(Web document revisions)

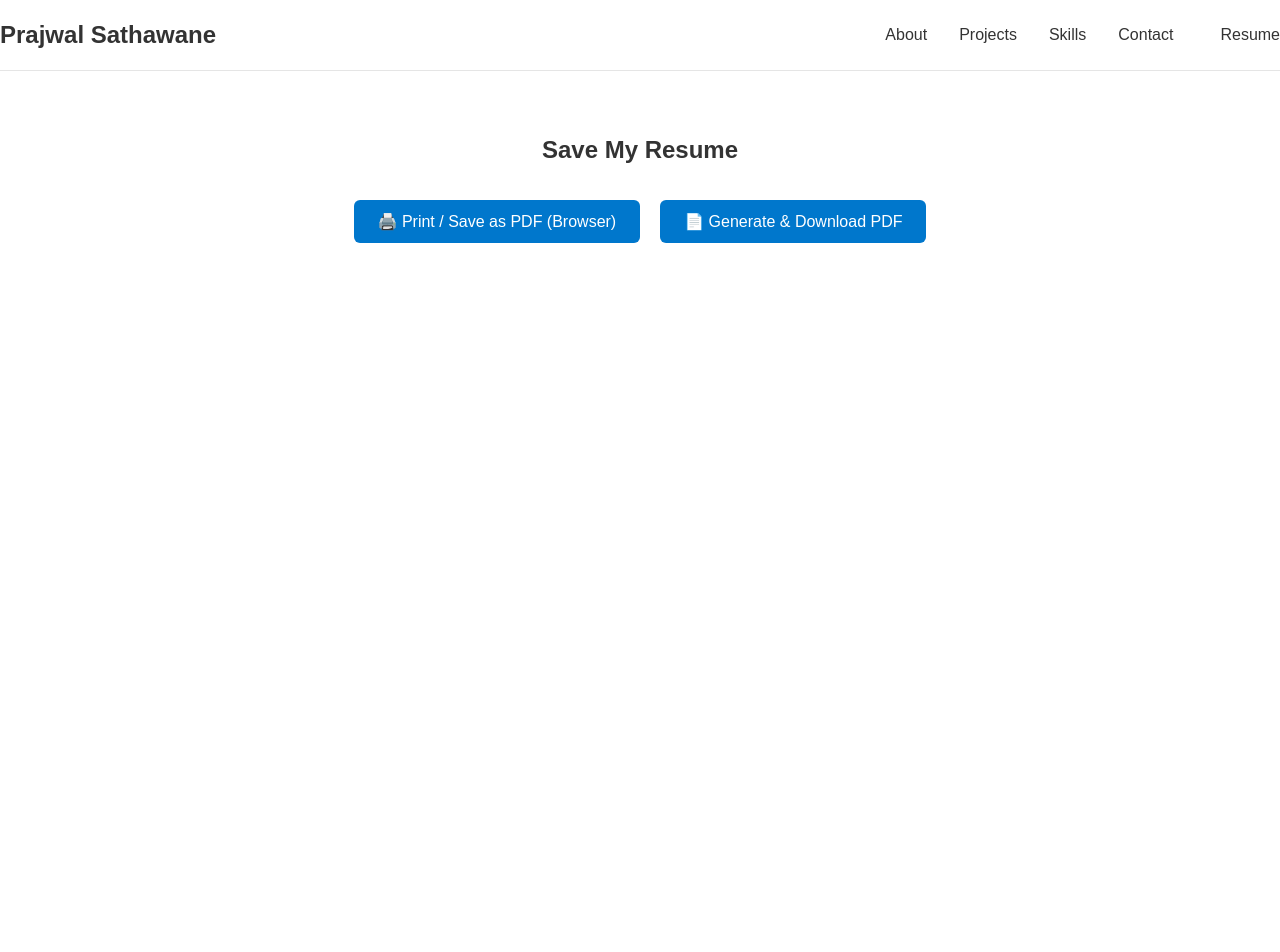
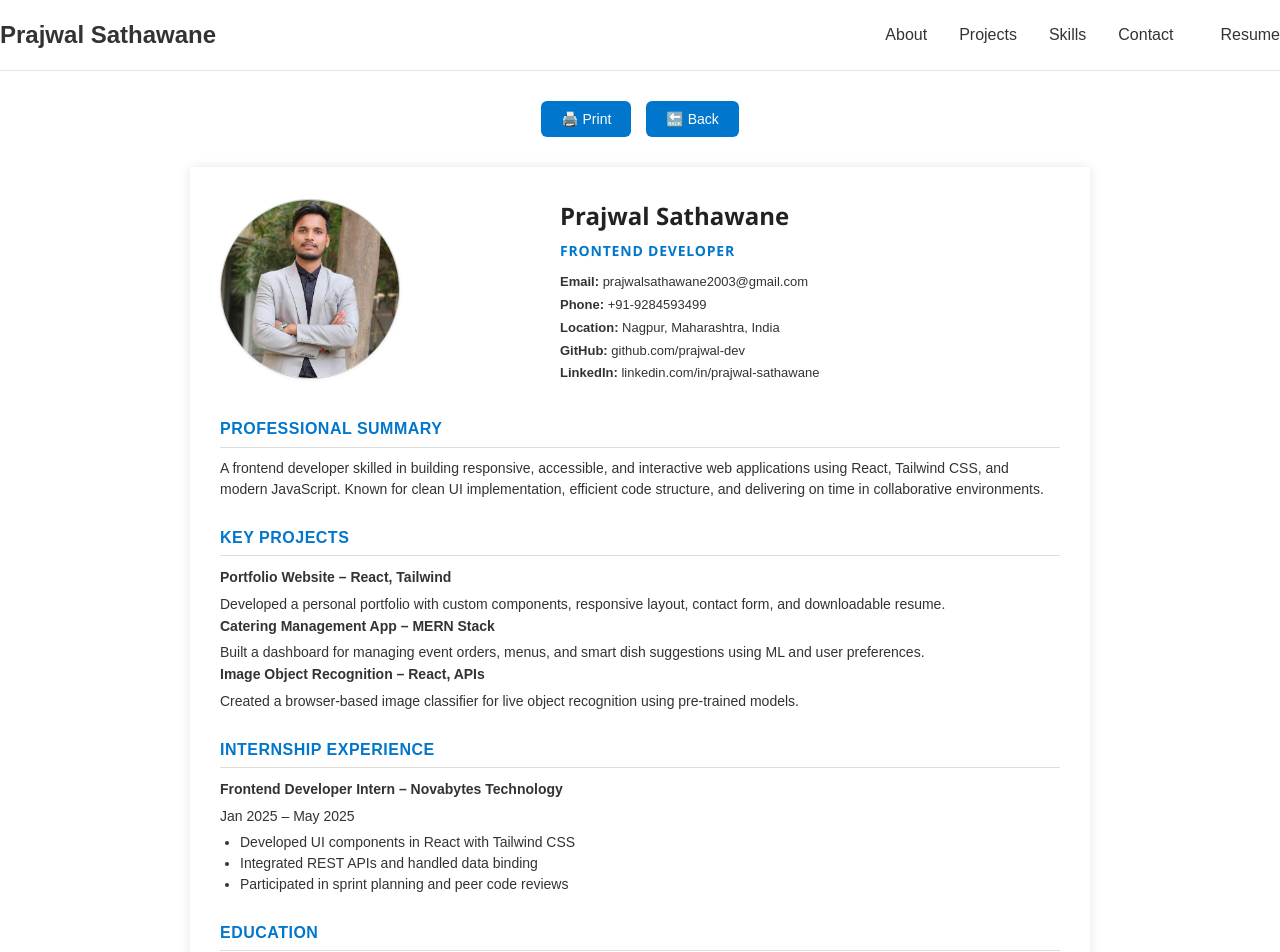
Before and after one commit to prajwal2003s/prajwalportfolio, a React (Vite) app: page /resume in a window 1280 px wide. Shown: the top 952 px of the page. Before the commit the page ends 800 px from the top, so only its background shows below. Built offline with nearby package versions, Linux system fonts and the light colour scheme.

Commit message:
Refactor ResumePage component for improved layout and styling; update navigation in Header component

```diff
--- a/src/App.jsx
+++ b/src/App.jsx
@@ -29,8 +29,6 @@ function App() {
             }
           />
           <Route path="/resume" element={<ResumePage />} />
-
-          {/* 🔁 Redirect unknown routes to home */}
           <Route path="*" element={<Navigate to="/" />} />
         </Routes>
       </div>
--- a/src/Components/Header.jsx
+++ b/src/Components/Header.jsx
@@ -1,5 +1,5 @@
 import { useState, useEffect } from "react";
-import { Link } from "react-router-dom"; // ✅ Added for navigation
+import { Link } from "react-router-dom";
 import "./HeaderNext.css";
 import personaldata from "./personal.json";
 
@@ -19,50 +19,35 @@ const Header = () => {
     setIsMobileMenuOpen(!isMobileMenuOpen);
   };
 
+  const closeMenu = () => {
+    setIsMobileMenuOpen(false);
+  };
+
   return (
     <header className={`header${isScrolled ? " scrolled" : ""}`}>
       <div className="nav-container">
         <div className="logo">
-          <a href="#home">{personaldata.header.name}</a>
+          <Link to="/" onClick={closeMenu}>
+            {personaldata.header.name}
+          </Link>
         </div>
 
         <nav className={`nav${isMobileMenuOpen ? " nav-open" : ""}`}>
-          {personaldata.header.navLinks.map(link => (
+          {personaldata.header.navLinks.map((link) => (
             <a
               href={link.href}
               key={link.label}
-              onClick={() => setIsMobileMenuOpen(false)}
+              onClick={closeMenu}
             >
               {link.label}
             </a>
           ))}
 
-          {/* 🧭 Resume Link now routed to /resume page */}
-          <Link
-            to="/resume"
-            onClick={() => setIsMobileMenuOpen(false)}
-            className="resume-nav"
-          >
+          {/* ✅ Resume routed via React Router */}
+          <Link to="/resume" onClick={closeMenu} className="resume-nav">
             Resume
           </Link>
         </nav>
-
-        {/* <div className="header-actions">
-          <a
-            href={personaldata.resume?.pdf}
-            className="btn btn-outline"
-            download
-          >
-            Download PDF
-          </a>
-          <a
-            href={personaldata.resume?.doc}
-            className="btn btn-outline"
-            download
-          >
-            Download Word
-          </a>
-        </div> */}
 
         <div className="mobile-menu-toggle" onClick={toggleMobileMenu}>
           <span></span>
--- a/src/Components/ResumePage.css
+++ b/src/Components/ResumePage.css
@@ -1,24 +1,23 @@
-.resume-section {
-  text-align: center;
-  padding: 60px 20px;
+.resume-wrapper {
+  padding: 30px 20px;
+  font-family: "Arial", sans-serif;
 }
 
 .download-buttons {
   display: flex;
   justify-content: center;
-  gap: 20px;
-  margin-top: 30px;
-  flex-wrap: wrap;
+  gap: 15px;
+  margin-bottom: 30px;
 }
 
 .print-btn {
   background-color: #0077cc;
   color: white;
-  padding: 12px 24px;
+  padding: 10px 20px;
   border: none;
   border-radius: 6px;
-  font-size: 16px;
   cursor: pointer;
+  font-size: 14px;
   transition: background-color 0.3s ease;
 }
 
@@ -26,6 +25,88 @@
   background-color: #005fa3;
 }
 
+.resume-container {
+  max-width: 900px;
+  margin: auto;
+  background: white;
+  padding: 30px;
+  box-shadow: 0 0 10px rgba(0, 0, 0, 0.1);
+}
+
+.header-section {
+  display: flex;
+  align-items: flex-start;
+  gap: 160px;
+  margin-bottom: 30px;
+}
+
+.profile-photo.large {
+  width: 180px;
+  height: 180px;
+  object-fit: cover;
+  border-radius: 50%;
+  border: 1px solid #ccc;
+  box-shadow: 0 1px 4px rgba(0, 0, 0, 0.05);
+  margin-top: 2px;
+}
+
+.name-heading {
+  font-size: 24px;
+  font-weight: 700;
+  color: #222;
+  margin-bottom: 4px;
+  font-family: "Segoe UI", Tahoma, Geneva, Verdana, sans-serif;
+}
+
+.role-heading {
+  font-size: 14px;
+  color: #0077cc;
+  font-weight: 600;
+  text-transform: uppercase;
+  letter-spacing: 0.8px;
+  margin-bottom: 10px;
+  font-family: "Segoe UI", Tahoma, Geneva, Verdana, sans-serif;
+}
+
+.header-details p {
+  margin: 2px 0;
+  font-size: 13px;
+  color: #333;
+}
+
+/* Section styles */
+.section {
+  margin-bottom: 25px;
+}
+
+.section h3 {
+  font-size: 16px;
+  color: #0077cc;
+  border-bottom: 1px solid #ddd;
+  padding-bottom: 5px;
+  margin-bottom: 10px;
+  text-transform: uppercase;
+  letter-spacing: 0.5px;
+}
+
+.section h4 {
+  font-size: 14px;
+  font-weight: bold;
+  margin-bottom: 5px;
+}
+
+.section ul {
+  margin: 5px 0 0 20px;
+  padding-left: 0;
+}
+
+.section p,
+.section li {
+  font-size: 14px;
+  line-height: 1.5;
+}
+
+/* Print styles */
 @media print {
   body * {
     visibility: hidden;
@@ -42,5 +123,10 @@
     left: 0;
     width: 100%;
     padding: 20px;
+    background: white;
+  }
+
+  .download-buttons {
+    display: none;
   }
 }
--- a/src/Components/resumepage.jsx
+++ b/src/Components/resumepage.jsx
@@ -1,45 +1,107 @@
 import React from "react";
-import jsPDF from "jspdf";
-import "./ResumePage.css"; // This should be in src or same folder
+import { useNavigate } from "react-router-dom";
+import "./ResumePage.css";
 
-function ResumePage() {
-  // Option 1: Print using browser dialog
-  const handlePrint = () => {
-    window.print();
-  };
-
-  // Option 2: Generate PDF with jsPDF
-  const generatePDF = () => {
-    const doc = new jsPDF();
-    doc.setFontSize(14);
-    doc.text("Prajwal Sathawane", 20, 20);
-    doc.text("Email: prajwalsathawane2003@gmail.com", 20, 30);
-    doc.text("Skills: React, Tailwind CSS, Node.js, MongoDB", 20, 40);
-    doc.save("Prajwal_Resume.pdf");
-  };
+const ResumePage = () => {
+  const navigate = useNavigate();
 
   return (
-    <section className="resume-section">
-      <h2>Save My Resume</h2>
-
+    <section className="resume-wrapper">
       <div className="download-buttons">
-        <button onClick={handlePrint} className="print-btn">
-          🖨️ Print / Save as PDF (Browser)
-        </button>
-
-        <button onClick={generatePDF} className="print-btn">
-          📄 Generate & Download PDF
-        </button>
+        <button onClick={() => window.print()} className="print-btn">🖨️ Print</button>
+        <button onClick={() => navigate("/")} className="print-btn">🔙 Back</button>
       </div>
 
-      {/* Hidden content for print */}
-      <div id="print-area" style={{ display: "none" }}>
-        <h1>Prajwal Sathawane</h1>
-        <p>Email: prajwalsathawane2003@gmail.com</p>
-        <p>Skills: React, Tailwind CSS, Node.js</p>
+      <div id="print-area" className="resume-container">
+        {/* Header */}
+        <div className="header-section">
+          <img src="/Images/my-image.jpg" alt="Prajwal Sathawane" className="profile-photo large" />
+          <div className="header-details">
+            <h1 className="name-heading">Prajwal Sathawane</h1>
+            <h2 className="role-heading">Frontend Developer</h2>
+            <p><strong>Email:</strong> prajwalsathawane2003@gmail.com</p>
+            <p><strong>Phone:</strong> +91-9284593499</p>
+            <p><strong>Location:</strong> Nagpur, Maharashtra, India</p>
+            <p><strong>GitHub:</strong> github.com/prajwal-dev</p>
+            <p><strong>LinkedIn:</strong> linkedin.com/in/prajwal-sathawane</p>
+          </div>
+        </div>
+
+        {/* Summary */}
+        <div className="section">
+          <h3>Professional Summary</h3>
+          <p>
+            A frontend developer skilled in building responsive, accessible, and interactive web applications using React, Tailwind CSS, and modern JavaScript. Known for clean UI implementation, efficient code structure, and delivering on time in collaborative environments.
+          </p>
+        </div>
+
+        {/* Projects */}
+        <div className="section">
+          <h3>Key Projects</h3>
+          <div className="project-block">
+            <h4>Portfolio Website – React, Tailwind</h4>
+            <p>Developed a personal portfolio with custom components, responsive layout, contact form, and downloadable resume.</p>
+          </div>
+          <div className="project-block">
+            <h4>Catering Management App – MERN Stack</h4>
+            <p>Built a dashboard for managing event orders, menus, and smart dish suggestions using ML and user preferences.</p>
+          </div>
+          <div className="project-block">
+            <h4>Image Object Recognition – React, APIs</h4>
+            <p>Created a browser-based image classifier for live object recognition using pre-trained models.</p>
+          </div>
+        </div>
+
+        {/* Experience */}
+        <div className="section">
+          <h3>Internship Experience</h3>
+          <h4>Frontend Developer Intern – Novabytes Technology</h4>
+          <p>Jan 2025 – May 2025</p>
+          <ul>
+            <li>Developed UI components in React with Tailwind CSS</li>
+            <li>Integrated REST APIs and handled data binding</li>
+            <li>Participated in sprint planning and peer code reviews</li>
+          </ul>
+        </div>
+
+        {/* Education */}
+        <div className="section">
+          <h3>Education</h3>
+          <h4>B.Tech in Information Technology</h4>
+          <p>K.D.K. College of Engineering, Nagpur (2021 – 2025)</p>
+        </div>
+
+        {/* Skills */}
+        <div className="section">
+          <h3>Skills</h3>
+          <p><strong>Languages:</strong> JavaScript, HTML, CSS</p>
+          <p><strong>Frontend:</strong> React.js, Tailwind CSS, Redux Toolkit</p>
+          <p><strong>Backend:</strong> Node.js, Express.js</p>
+          <p><strong>Databases:</strong> MongoDB, MySQL</p>
+          <p><strong>Tools:</strong> Git, Postman, VS Code, Vercel, Netlify</p>
+        </div>
+
+        {/* Certifications */}
+        <div className="section">
+          <h3>Certifications</h3>
+          <p>JavaScript for Web Development – Internshala</p>
+        </div>
+
+        {/* Languages */}
+        <div className="section">
+          <h3>Languages</h3>
+          <p>English, Hindi, Marathi</p>
+        </div>
+
+        {/* Achievements */}
+        <div className="section">
+          <h3>Achievements</h3>
+          <p>• Completed multiple personal React projects</p>
+          <p>• Contributed to open-source Tailwind components</p>
+        </div>
       </div>
     </section>
   );
-}
+};
 
 export default ResumePage;
```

* Task brief *
Across the records, count the lines holding the string "bottom". Give the number and stop.

* Exercise result *
9